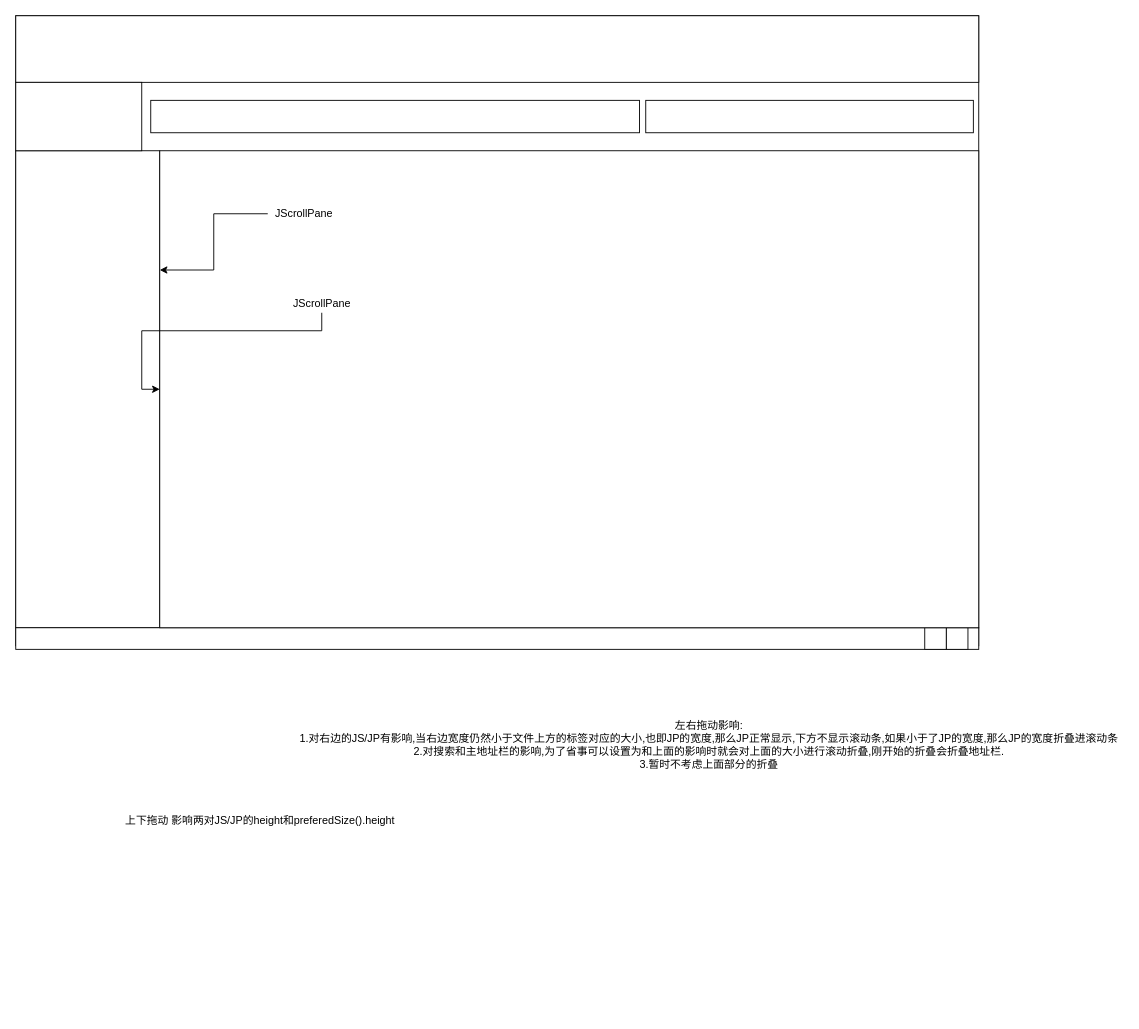
Above: src/main/resources/filechild.drawio in Basicconstruction/File_explorer (draw.io), before the change. Source tidied: cells renumbered, new cells numbered last; positions are measured from the earlier drawing's top-left corner, leaving out a move shared by most shapes. Both pictures are drawn from the tidied source at 90%, with x=0, y=0 at pixel (15, 15).
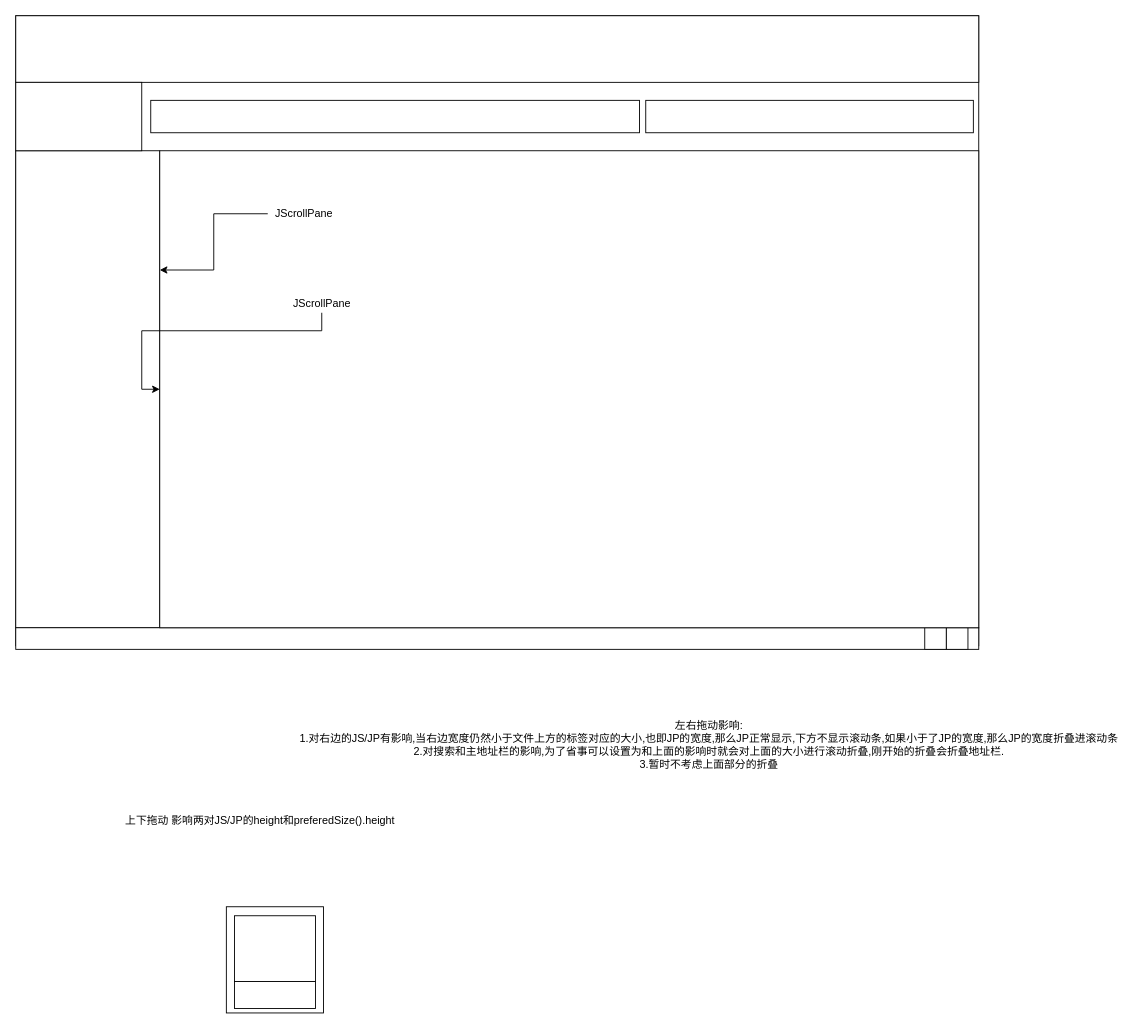
Above is the later version.

The edit, as a diff of the source:
```diff
@@
+    <mxCell id="18" style="rounded=0;whiteSpace=wrap;html=1;" parent="1" vertex="1">
+      <mxGeometry x="234" y="990" width="108" height="118" as="geometry" />
+    </mxCell>
+    <mxCell id="19" style="rounded=0;whiteSpace=wrap;html=1;" parent="1" vertex="1">
+      <mxGeometry x="243" y="1000" width="90" height="73" as="geometry" />
+    </mxCell>
+    <mxCell id="20" style="rounded=0;whiteSpace=wrap;html=1;" parent="1" vertex="1">
+      <mxGeometry x="243" y="1073" width="90" height="30" as="geometry" />
+    </mxCell>
```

HOW TO COMPLETE THIS TASK - Lines with "source" in them are what the answer must contain; copy each from the records above.

TASK RESULT -
Above: src/main/resources/filechild.drawio in Basicconstruction/File_explorer (draw.io), before the change. Source tidied: cells renumbered, new cells numbered last; positions are measured from the earlier drawing's top-left corner, leaving out a move shared by most shapes. Both pictures are drawn from the tidied source at 90%, with x=0, y=0 at pixel (15, 15).
The edit, as a diff of the source:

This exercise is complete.